He added that while it might turn out that money does not need to be spent this year if a deal is reached, it will still need to be spent in a few years' time.

Mr Donohoe cited the construction of additional customs facilities, as an example.

Earlier, Mr Coveney said a no-deal Brexit would be a "crazy outcome" that would put both the Irish and British economies under unnecessary strain.

Mr Coveney, who will brief party leaders on Thursday, said that Ireland was working with the European Union and listening to the UK to try to find a way forward that does not undermine the Withdrawal Agreement.

Tánaiste and Minister for Foreign Affairs Simon Coveney

He reiterated that Ireland was investing "millions and millions of euro" in a contingency plan for a no-deal Brexit.

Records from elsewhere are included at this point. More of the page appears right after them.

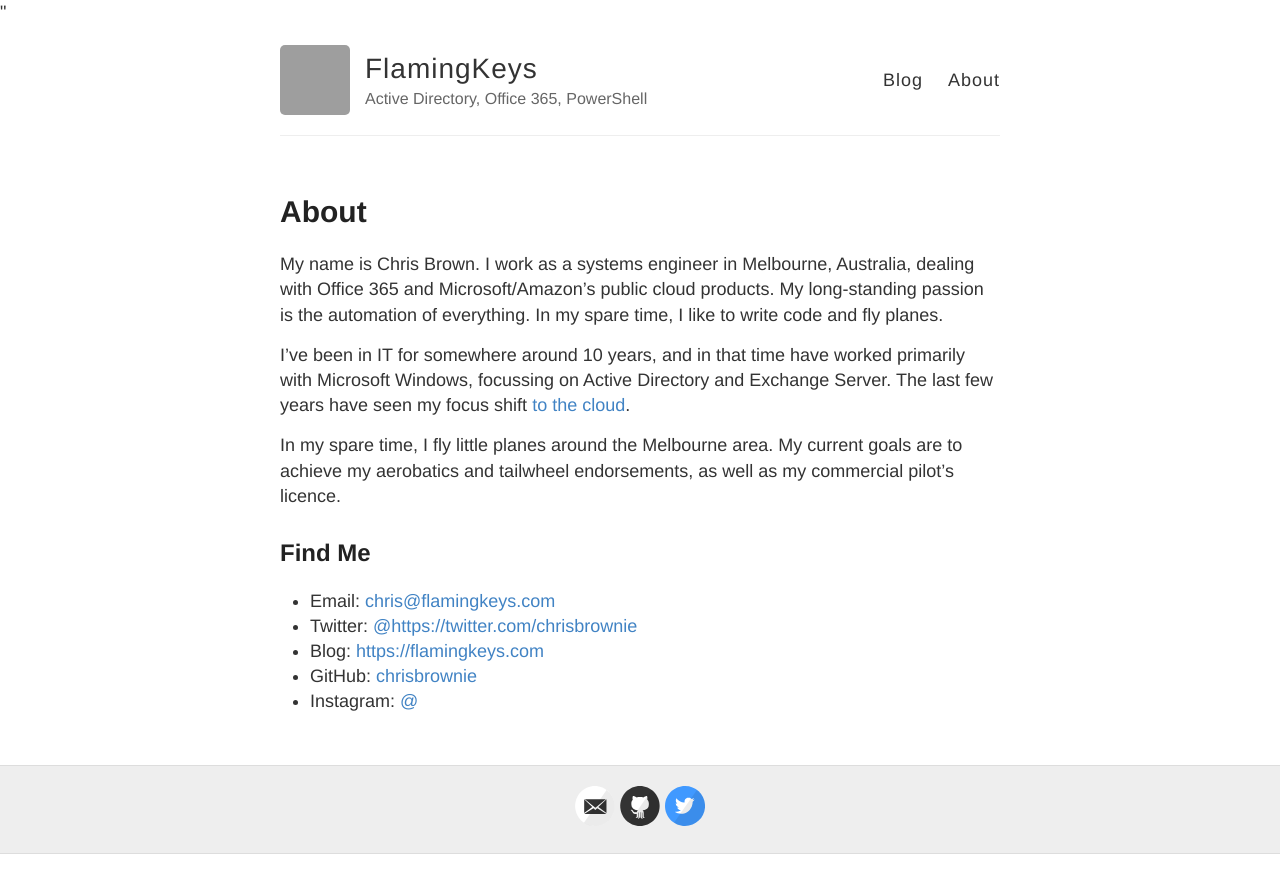
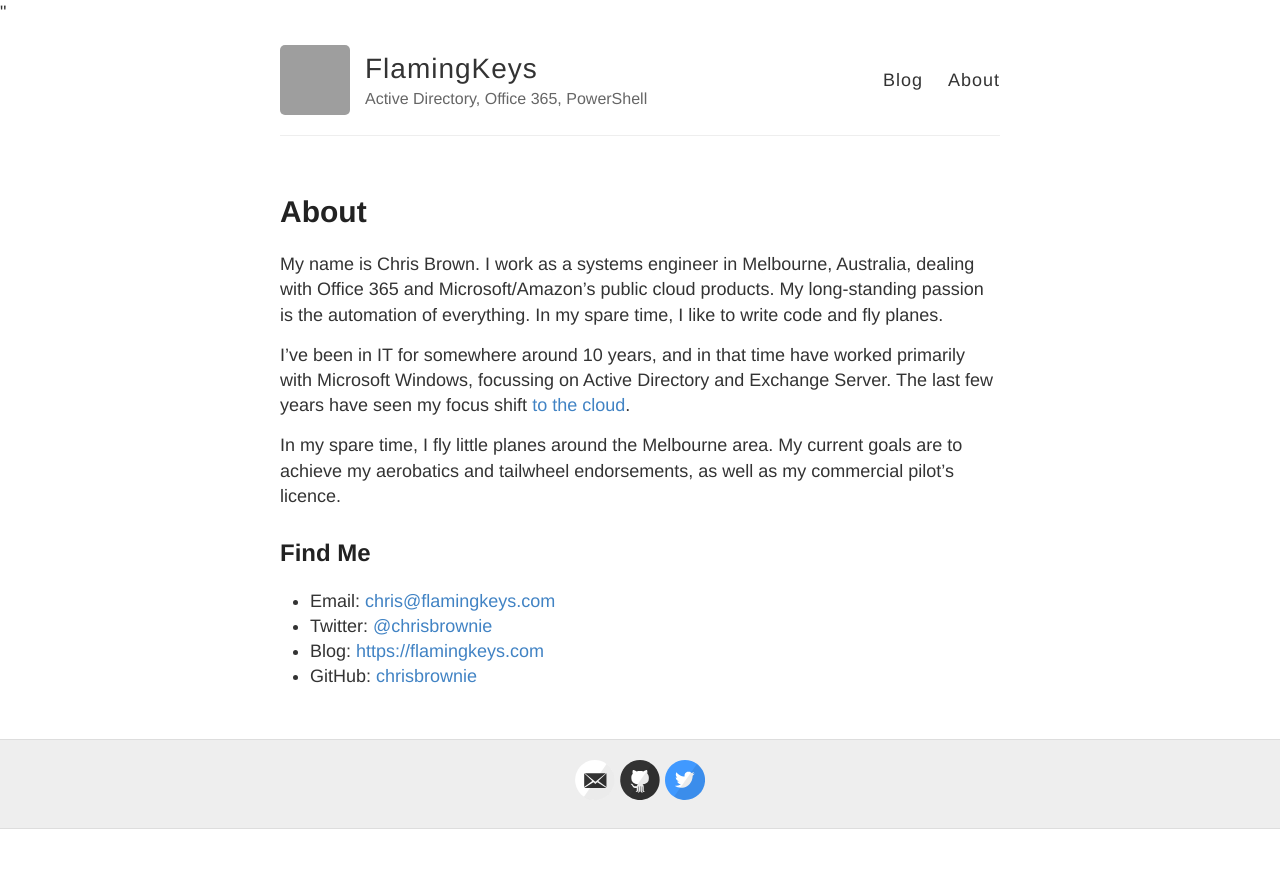
Before and after one commit to chrisbrownie/flamingkeys.com, a Jekyll site: the page built from about.md, in a window 1280 px wide. Shown: the top 893 px of the page. Built offline with Jekyll 4.4.1, drawn with Linux system fonts in a browser that asks for light colours; nearby versions of some CDN libraries; grey boxes are pictures that could not be loaded.

Commit message:
fixes #2

```diff
--- a/_config.yml
+++ b/_config.yml
@@ -26,7 +26,7 @@ footer-links:
   linkedin:
   pinterest:
   rss: # just type anything here for a working RSS icon
-  twitter: https://twitter.com/chrisbrownie
+  twitter: chrisbrownie
   stackoverflow: # your stackoverflow profile, e.g. "users/50476/bart-kiers"
   youtube: # channel/<your_long_string> or user/<user-name>
   googleplus: # anything in your profile username that comes after plus.google.com/
--- a/about.md
+++ b/about.md
@@ -13,7 +13,6 @@ In my spare time, I fly little planes around the Melbourne area. My current goal
 ## Find Me
 
 * Email: [{{ site.footer-links.email }}](mailto:{{ site.footer-links.email }})
-* Twitter: [@{{ site.footer-links.twitter }}]({{ site.footer-links.twitter }})
+* Twitter: [@{{ site.footer-links.twitter }}](https://twitter.com/{{ site.footer-links.twitter }})
 * Blog: [{{ site.footer-links.blog }}]({{ site.footer-links.blog }})
 * GitHub: [{{ site.footer-links.github }}](https://github.com/{{ site.footer-links.github }})
-* Instagram: [@{{ site.footer-links.instagram }}](https://instagram.com/{{ site.footer-links.instagram }})
```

The Tánaiste said that the Government was finalising a huge piece of legislation that will ensure practical steps are taken in cross-border areas, such as health, education, justice and pension provision.

Mr Coveney said that the Omnibus Bill will involve nine different Government departments and incorporate 16 pieces of legislation in one big bill.

Mr Coveney said in the event of a no-deal scenario there will be have to be some very difficult discussions between Ireland, the UK and the EU to find a way of preventing border infrastructure on the island of Ireland.

While there has been a huge reliance on sourcing medicines from the UK, Mr Coveney said there are no medicines on a 'risk list' that will be unavailable at the end of March.

He said that there is between eight and 12 weeks' supply of all medicines in Ireland and new supply streams are in place in the case of a no-deal Brexit.

The European Parliament

Taoiseach Leo Varadkar also told the Dáil that if Article 50 was extended into the summer, then the UK may have to hold elections to the European Parliament and Ireland will be temporarily unable to take up its extra two seats.

The Taoiseach said in this event, the person last elected in the constituencies of Dublin and Ireland South will not take up their seat in the European Parliament until the UK has left.

Mr Varadkar also told the Dáil that should the UK leave before the European Elections take place, UK citizens resident in Ireland will not be able to vote in the elections as they will not be EU citizens.

He said this was "unfortunate", but they could find no way around it, as it would require an amendment to the relevant treaties.

Mr Varadkar added that UK citizens in Ireland will continue to be able to vote in local, Dáil and Seanad elections.